WHAT THE TASK ASKS: Listed below are entries; give the number of lines among them that include "endfor", and only that number.

User interface change data:
[Start of Attachment]

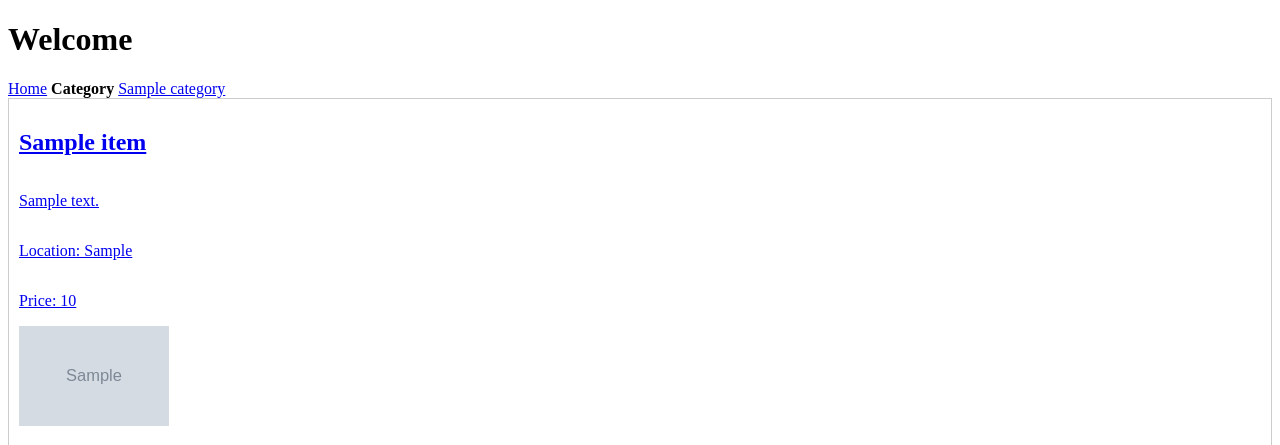
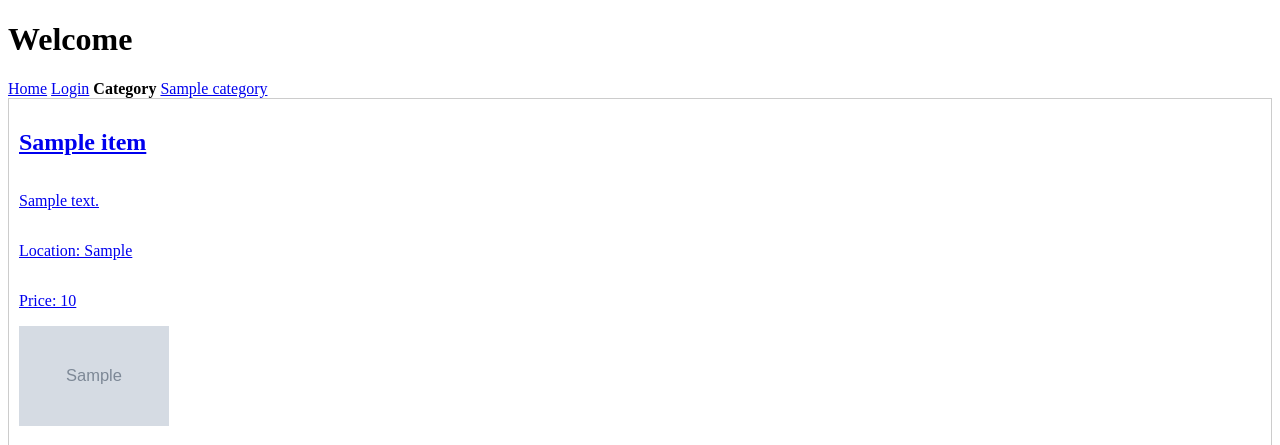
Before and after one commit to AyushTmg/2nd_Hand_Marketplace, a Django app: page / in a window 1280 px wide. Shown: the top 445 px of the page. Run offline with Django 5.2, Linux system fonts and the light colour scheme; tables that the repository leaves empty hold one stand-in row (values such as "Sample post"); grey boxes marked "Sample" are stand-in pictures.

Commit message:
Added a option for login if user is not authenticated

```diff
--- a/marketplace/templates/marketplace/home.html
+++ b/marketplace/templates/marketplace/home.html
@@ -26,6 +26,10 @@
           <a href="{% url 'user-profile' request.user.pk%}" >View profile</a>
     {% endif%}
 
+    {%if not request.user.is_authenticated%}
+          <a href="/login/">Login</a>
+    {%endif%}
+
     <b>Category</b>
     {%for category in categories%}
           <a href="{% url 'item-category' category.pk%}" >{{category.title}}</a>
@@ -52,7 +56,9 @@
                 <a href="{% url 'item-delete' item.pk %}" > Delete post</a>
           {%endif%}
 
-    <hr class="item-separator">  {% endfor %}
+          <hr class="item-separator">
+
+    {% endfor %}
 
 
   </body>
```
Lines whose indentation alone changed are shown as unchanged.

[End of Attachment]

TASK RESULT: 2